| What you should do |
If a line of the data below contains the string "risk", count it, then state the total alone.

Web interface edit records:
▼▼▼

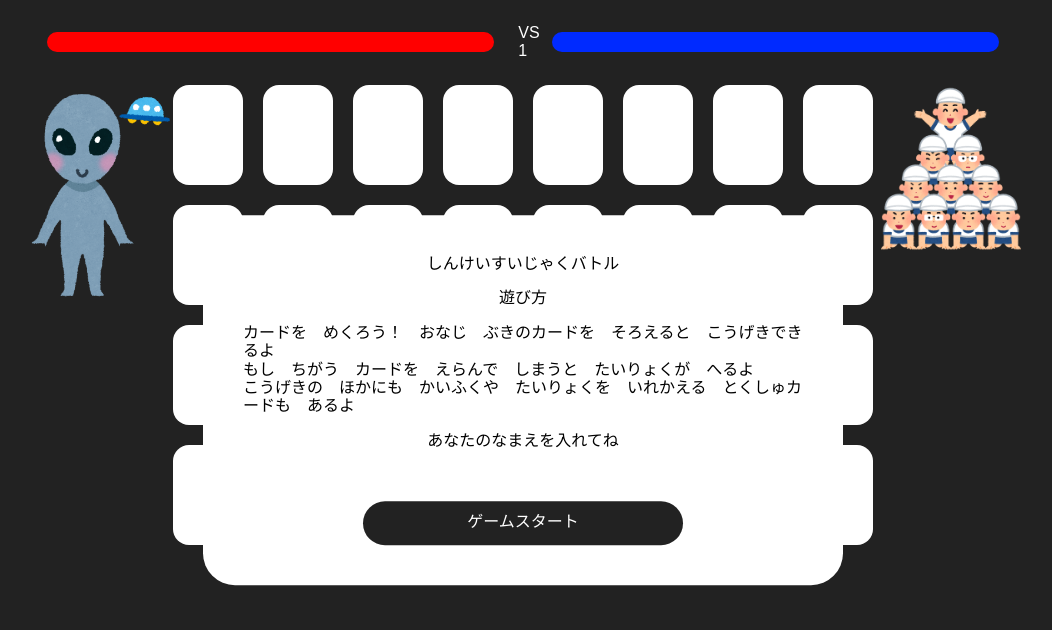
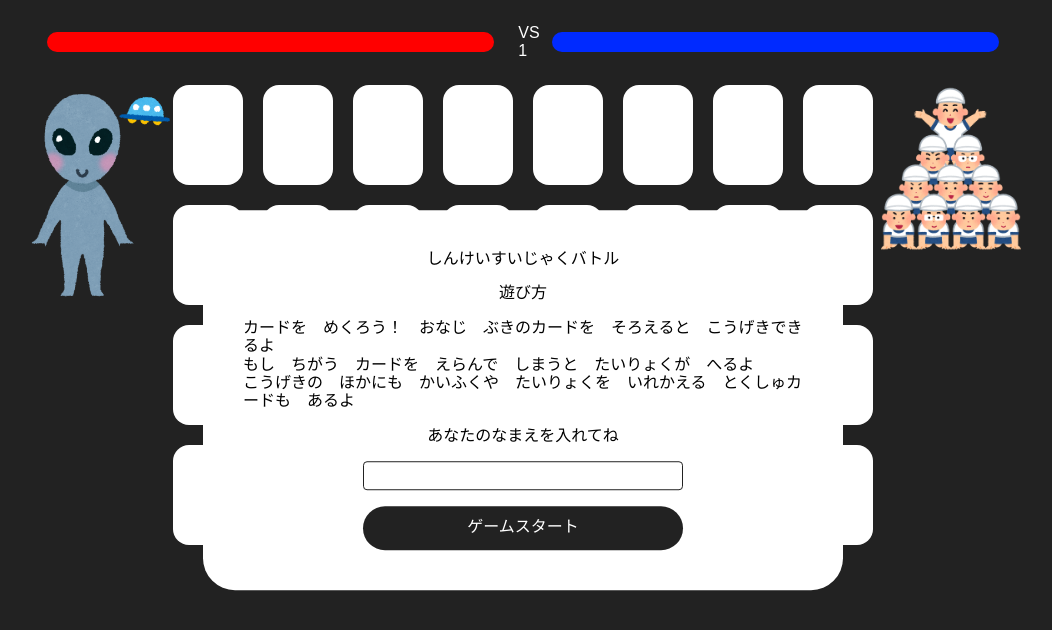
Before and after one commit to asumicky/kadai_gs_academy, a plain HTML site: page local_storage/index.html in a window 1280 px wide. Shown: the whole page, without its empty margins (117-1169 px from the left). Drawn offline with nearby package versions, Linux system fonts and the light colour scheme.

Commit message:
input見た目調整

```diff
--- a/local_storage/css/style.css
+++ b/local_storage/css/style.css
@@ -126,6 +126,15 @@ main {
     gap: 16px;
 }
 
+#player-name-input {
+    background: #fff;
+    border: #222 1px solid;
+    width: 320px;
+    padding: 4px;
+    border-radius: 4px;
+    font-size: 16px;
+}
+
 .damage-bar-block {
     display: flex;
     align-items: center;
```
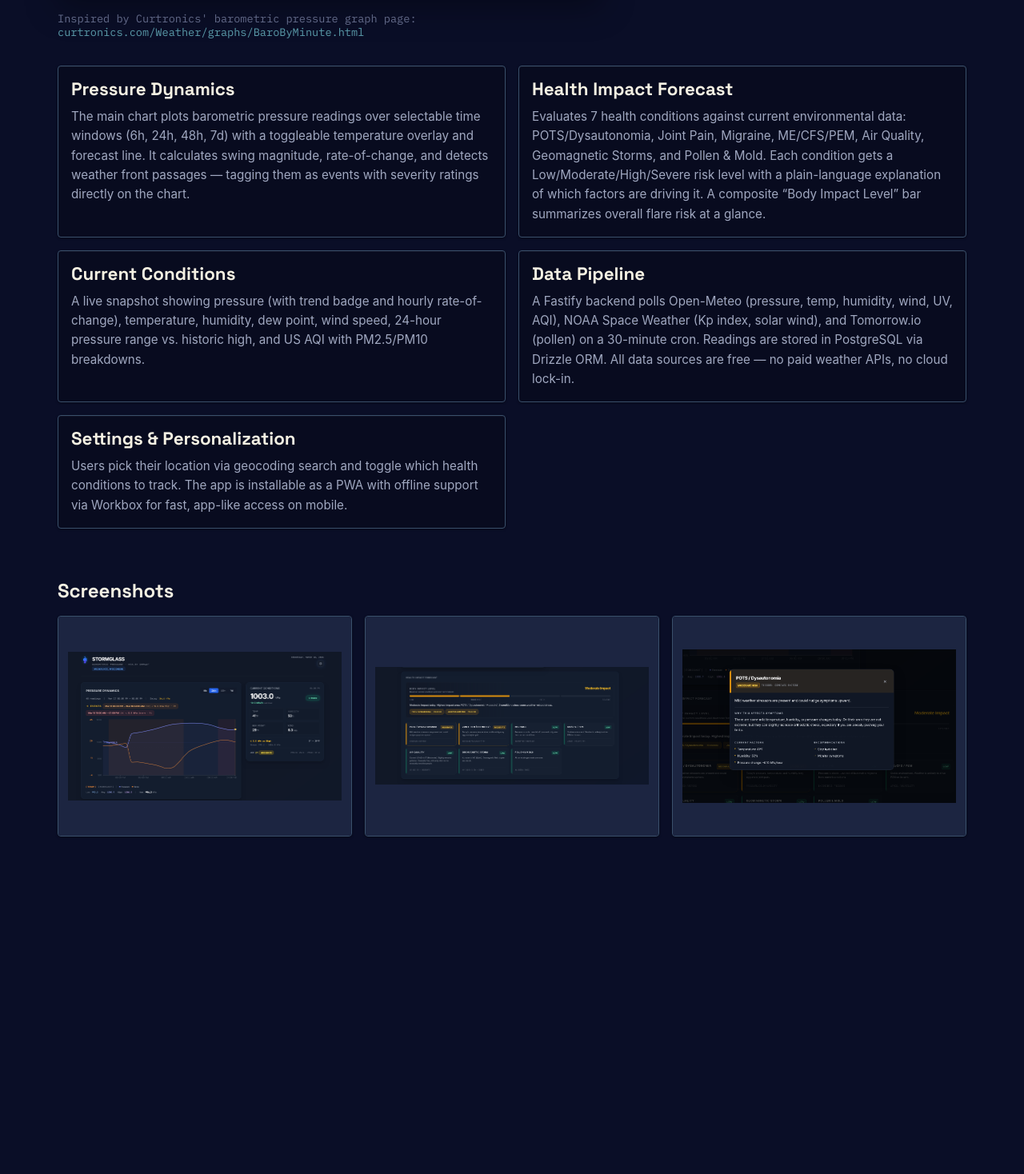
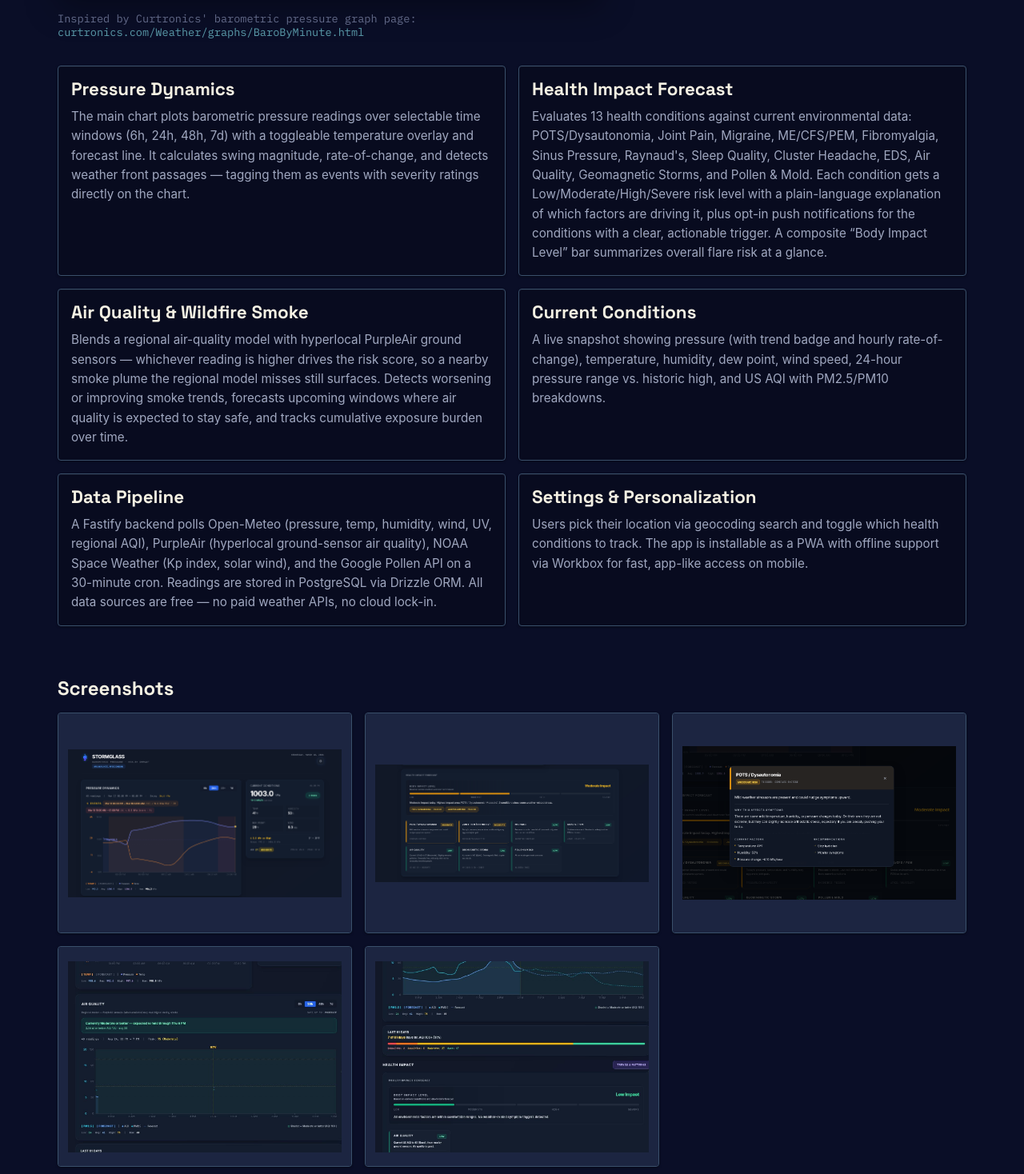
Before and after one commit to k8thompson134/portfolio, a Next.js app: page /stormglass in a window 1280 px wide. Shown: the part 902-2370 px from the top of the page at 80% size. Before the commit the page ends 1980 px from the top, so only its background shows below. Built offline with nearby package versions, Linux system fonts and the light colour scheme; a web font is replaced by a local one.

Commit message:
update RantTrack and Stormglass pages: confidence-scored demo, air quality/wildfire smoke section, new screenshots

```diff
--- a/src/app/ranttrack/page.tsx
+++ b/src/app/ranttrack/page.tsx
@@ -21,6 +21,8 @@ export default function RantTrack() {
                     RantTrack is a privacy-first symptom tracker built for people with chronic illness.
                     A custom NLP engine extracts symptoms, severity, pain details, and negation from natural speech
                     across 200+ patterns including medical terminology, spoon theory, and casual language.
+                    A service-layer architecture scores each extraction&apos;s confidence and filters out
+                    spurious matches with rule-based validation.
                     Designed for your worst flare days when navigating complex UI costs spoons you don't have.
                 </p>
                 <div className={styles.status}>
@@ -50,7 +52,8 @@ export default function RantTrack() {
             {activeTab === 'demo' && (
                 <div className={styles.demoSection}>
                     <p className={styles.demoNote}>
-                        Try the NLP extraction engine below. Type a symptom description or click an example to see real-time parsing.
+                        Try the NLP extraction engine below. Type a symptom description or click an example to see
+                        real-time parsing, including each detection&apos;s confidence score.
                     </p>
                     <div className={styles.demoContainer}>
                         <RantTrackApp />
--- a/src/app/stormglass/page.tsx
+++ b/src/app/stormglass/page.tsx
@@ -101,12 +101,27 @@ export default function Stormglass() {
         <section className={styles.panel}>
           <h2 className={styles.panelTitle}>Health Impact Forecast</h2>
           <p className={styles.panelDescription}>
-            Evaluates 7 health conditions against current environmental data:
-            POTS/Dysautonomia, Joint Pain, Migraine, ME/CFS/PEM, Air Quality,
-            Geomagnetic Storms, and Pollen &amp; Mold. Each condition gets a
-            Low/Moderate/High/Severe risk level with a plain-language explanation
-            of which factors are driving it. A composite &ldquo;Body Impact
-            Level&rdquo; bar summarizes overall flare risk at a glance.
+            Evaluates 13 health conditions against current environmental data:
+            POTS/Dysautonomia, Joint Pain, Migraine, ME/CFS/PEM, Fibromyalgia,
+            Sinus Pressure, Raynaud&apos;s, Sleep Quality, Cluster Headache, EDS,
+            Air Quality, Geomagnetic Storms, and Pollen &amp; Mold. Each condition
+            gets a Low/Moderate/High/Severe risk level with a plain-language
+            explanation of which factors are driving it, plus opt-in push
+            notifications for the conditions with a clear, actionable trigger.
+            A composite &ldquo;Body Impact Level&rdquo; bar summarizes overall
+            flare risk at a glance.
+          </p>
+        </section>
+
+        <section className={styles.panel}>
+          <h2 className={styles.panelTitle}>Air Quality &amp; Wildfire Smoke</h2>
+          <p className={styles.panelDescription}>
+            Blends a regional air-quality model with hyperlocal PurpleAir ground
+            sensors — whichever reading is higher drives the risk score, so a
+            nearby smoke plume the regional model misses still surfaces. Detects
+            worsening or improving smoke trends, forecasts upcoming windows where
+            air quality is expected to stay safe, and tracks cumulative exposure
+            burden over time.
           </p>
         </section>
 
@@ -124,10 +139,11 @@ export default function Stormglass() {
           <h2 className={styles.panelTitle}>Data Pipeline</h2>
           <p className={styles.panelDescription}>
             A Fastify backend polls Open-Meteo (pressure, temp, humidity, wind,
-            UV, AQI), NOAA Space Weather (Kp index, solar wind), and
-            Tomorrow.io (pollen) on a 30-minute cron. Readings are stored in
-            PostgreSQL via Drizzle ORM. All data sources are free — no paid
-            weather APIs, no cloud lock-in.
+            UV, regional AQI), PurpleAir (hyperlocal ground-sensor air quality),
+            NOAA Space Weather (Kp index, solar wind), and the Google Pollen API
+            on a 30-minute cron. Readings are stored in PostgreSQL via Drizzle
+            ORM. All data sources are free — no paid weather APIs, no cloud
+            lock-in.
           </p>
         </section>
 
@@ -162,6 +178,18 @@ export default function Stormglass() {
             imageSrc="/images/stormglass-detail.png"
             contain
           />
+          <CreativeCard
+            title="Air Quality & Safe-Window Forecast"
+            category="Wildfire Smoke Tracking"
+            imageSrc="/images/stormglass-air-quality.jpg"
+            contain
+          />
+          <CreativeCard
+            title="Exposure Burden Tracking"
+            category="Last 61 Days"
+            imageSrc="/images/stormglass-exposure-tracking.jpg"
+            contain
+          />
         </div>
       </section>
     </main>
--- a/src/components/ranttrack/SymptomChip.module.scss
+++ b/src/components/ranttrack/SymptomChip.module.scss
@@ -43,6 +43,12 @@
   opacity: 0.9;
 }
 
+.confidence {
+  font-size: 0.55rem;
+  opacity: 0.65;
+  font-variant-numeric: tabular-nums;
+}
+
 .painDetails {
   display: inline-flex;
   align-items: center;
--- a/src/components/ranttrack/SymptomChip.tsx
+++ b/src/components/ranttrack/SymptomChip.tsx
@@ -18,6 +18,7 @@ export default function SymptomChip({ symptom, compact }: SymptomChipProps) {
   const label = [
     displayName,
     symptom.severity ? `severity: ${symptom.severity}` : '',
+    `confidence: ${Math.round(symptom.confidence * 100)}%`,
     symptom.painDetails?.location ? `location: ${symptom.painDetails.location}` : '',
     symptom.painDetails?.qualifiers.length ? `type: ${symptom.painDetails.qualifiers.join(', ')}` : '',
   ].filter(Boolean).join(', ');
@@ -39,6 +40,11 @@ export default function SymptomChip({ symptom, compact }: SymptomChipProps) {
           {symptom.severity.toUpperCase()}
         </span>
       )}
+      {!compact && (
+        <span className={styles.confidence} title="Extraction confidence">
+          {Math.round(symptom.confidence * 100)}%
+        </span>
+      )}
       {!compact && hasPainDetails && (
         <span className={styles.painDetails}>
           {symptom.painDetails!.qualifiers.map(q => (
--- a/src/components/ranttrack/types.ts
+++ b/src/components/ranttrack/types.ts
@@ -10,6 +10,7 @@ export interface ExtractedSymptom {
   matched: string;
   method: 'phrase' | 'lemma';
   severity: Severity;
+  confidence: number;
   painDetails?: PainDetails;
 }
 
```
Also changed, not shown: src/components/ranttrack/extractor.ts (+34 -1 lines), public/images/stormglass-air-quality.jpg (added), public/images/stormglass-exposure-tracking.jpg (added).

▲▲▲

| Output for this exercise |
5